The Egyptian pound weakened to a record low against the US dollar in interbank trade and slid further still on the black market Wednesday, a fall dealers attributed to Moody's downgrading of the country's credit rating.
Moody's cited political unrest, the deterioration of Egypt's external payments position and doubt over whether the government could secure a vital US$4.8 billion loan from the International Monetary Fund.
The unrest has triggered a flight into dollars, draining the country's foreign reserves which the Central Bank of Egypt said fell to $13.6 billion at the end of January – below the $15 billion level needed to cover three months of imports.
In an effort to avoid a full currency crisis, the Central Bank introduced regular foreign currency auctions in late December. Since then, the pound has weakened by 8.2 percent against the dollar. It was last bid on Wednesday at LE6.7287 to the dollar – a new record low.
Dealers said volumes were thin, with trading switching to a parallel market where the pound was trading weaker still.
Three market participants said the currency had weakened to stand at LE7.2 to the dollar Wednesday compared to levels of around LE6.9 late last week.
"It is probably related to yesterday's downgrade (and) is definitely affecting the supply of US dollars in the market by the Central Bank. It is way too low compared to the demand,"
said one trader, speaking on condition of anonymity. "I think the gap will only widen between official rates and the parallel market as long as the supply-demand ratio is not fulfilled in the banking sector," he added.
The Central Bank held its 21st foreign currency auction Wednesday, selling $38.9 million. The cut-off price was LE6.7188 to the dollar, weaker than Monday's level of LE6.7082.
The Central Bank had offered $40 million at Wednesday's auction – the same amount it offered Monday. They are the smallest amounts on offer since the currency auction system began.
The weighted average bid at the Central Bank auctions determines the pound's price in the interbank market, but the central bank has set a trading band of 0.01 piasters that restricts its movement.
The Egyptian government in December postponed final ratification of a $4.8 billion loan agreement with the IMF because of political unrest in the country at the time.

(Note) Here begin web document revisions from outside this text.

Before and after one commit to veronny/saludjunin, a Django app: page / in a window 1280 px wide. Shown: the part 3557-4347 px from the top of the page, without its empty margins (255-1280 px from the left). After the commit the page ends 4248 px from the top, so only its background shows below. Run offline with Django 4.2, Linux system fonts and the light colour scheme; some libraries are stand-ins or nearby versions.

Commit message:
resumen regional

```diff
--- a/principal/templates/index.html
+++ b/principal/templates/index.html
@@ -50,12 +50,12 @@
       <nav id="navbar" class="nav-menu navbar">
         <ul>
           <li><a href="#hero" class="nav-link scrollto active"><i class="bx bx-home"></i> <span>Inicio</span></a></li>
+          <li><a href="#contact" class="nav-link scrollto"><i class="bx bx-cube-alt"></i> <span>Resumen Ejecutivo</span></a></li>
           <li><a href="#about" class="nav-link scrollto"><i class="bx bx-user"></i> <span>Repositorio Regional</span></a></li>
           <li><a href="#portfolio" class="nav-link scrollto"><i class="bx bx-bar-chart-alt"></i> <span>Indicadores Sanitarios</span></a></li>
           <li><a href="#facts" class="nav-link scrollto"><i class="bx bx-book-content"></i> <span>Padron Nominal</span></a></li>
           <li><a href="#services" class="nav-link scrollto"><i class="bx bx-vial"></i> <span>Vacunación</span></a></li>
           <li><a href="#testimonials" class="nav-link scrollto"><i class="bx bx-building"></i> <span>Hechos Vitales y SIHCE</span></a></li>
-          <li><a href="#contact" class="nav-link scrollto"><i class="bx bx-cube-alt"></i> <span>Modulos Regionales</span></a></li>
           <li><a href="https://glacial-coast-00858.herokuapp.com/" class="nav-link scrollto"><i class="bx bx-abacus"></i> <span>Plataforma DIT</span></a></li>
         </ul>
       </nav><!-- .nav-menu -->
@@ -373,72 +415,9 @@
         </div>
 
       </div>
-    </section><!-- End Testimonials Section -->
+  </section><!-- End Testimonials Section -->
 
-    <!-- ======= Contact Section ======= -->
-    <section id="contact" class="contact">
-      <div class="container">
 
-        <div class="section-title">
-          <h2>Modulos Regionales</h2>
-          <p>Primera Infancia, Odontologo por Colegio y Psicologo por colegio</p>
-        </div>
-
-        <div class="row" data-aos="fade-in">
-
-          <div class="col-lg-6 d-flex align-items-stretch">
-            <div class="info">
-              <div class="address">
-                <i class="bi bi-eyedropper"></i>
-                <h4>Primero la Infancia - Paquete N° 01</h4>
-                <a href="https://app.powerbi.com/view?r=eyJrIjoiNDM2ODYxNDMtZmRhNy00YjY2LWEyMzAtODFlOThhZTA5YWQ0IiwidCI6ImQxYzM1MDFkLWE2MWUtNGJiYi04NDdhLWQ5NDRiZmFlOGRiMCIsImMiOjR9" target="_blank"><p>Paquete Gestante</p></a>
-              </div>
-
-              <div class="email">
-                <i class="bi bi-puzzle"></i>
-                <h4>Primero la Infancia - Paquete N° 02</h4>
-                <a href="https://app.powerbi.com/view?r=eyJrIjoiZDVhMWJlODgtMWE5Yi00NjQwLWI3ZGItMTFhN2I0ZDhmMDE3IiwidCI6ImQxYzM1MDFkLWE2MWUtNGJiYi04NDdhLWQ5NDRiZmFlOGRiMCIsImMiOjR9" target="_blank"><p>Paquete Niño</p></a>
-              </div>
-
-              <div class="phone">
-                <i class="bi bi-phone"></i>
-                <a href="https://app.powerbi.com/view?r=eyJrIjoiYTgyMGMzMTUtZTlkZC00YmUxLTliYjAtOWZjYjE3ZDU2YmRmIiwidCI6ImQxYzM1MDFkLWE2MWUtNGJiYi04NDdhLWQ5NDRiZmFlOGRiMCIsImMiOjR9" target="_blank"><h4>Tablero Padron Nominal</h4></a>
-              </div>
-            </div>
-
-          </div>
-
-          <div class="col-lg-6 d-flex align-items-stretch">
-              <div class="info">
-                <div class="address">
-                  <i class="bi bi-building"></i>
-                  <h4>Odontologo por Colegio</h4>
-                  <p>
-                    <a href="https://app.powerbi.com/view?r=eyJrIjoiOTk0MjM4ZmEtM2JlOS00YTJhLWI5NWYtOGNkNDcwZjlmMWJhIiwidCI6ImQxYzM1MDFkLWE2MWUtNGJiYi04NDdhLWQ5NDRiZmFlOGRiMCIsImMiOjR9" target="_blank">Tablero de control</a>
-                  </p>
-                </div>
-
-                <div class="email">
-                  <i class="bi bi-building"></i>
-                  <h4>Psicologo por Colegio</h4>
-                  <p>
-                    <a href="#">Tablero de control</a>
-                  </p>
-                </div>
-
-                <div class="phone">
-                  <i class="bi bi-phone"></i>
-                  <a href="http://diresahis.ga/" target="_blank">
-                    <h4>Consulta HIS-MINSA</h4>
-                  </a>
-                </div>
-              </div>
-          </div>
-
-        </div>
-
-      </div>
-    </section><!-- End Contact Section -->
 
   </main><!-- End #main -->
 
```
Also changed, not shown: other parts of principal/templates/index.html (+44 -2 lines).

Moody's on Tuesday cut Egypt's government bond rating by one notch to B3 from B2, and said it may cut the rating further.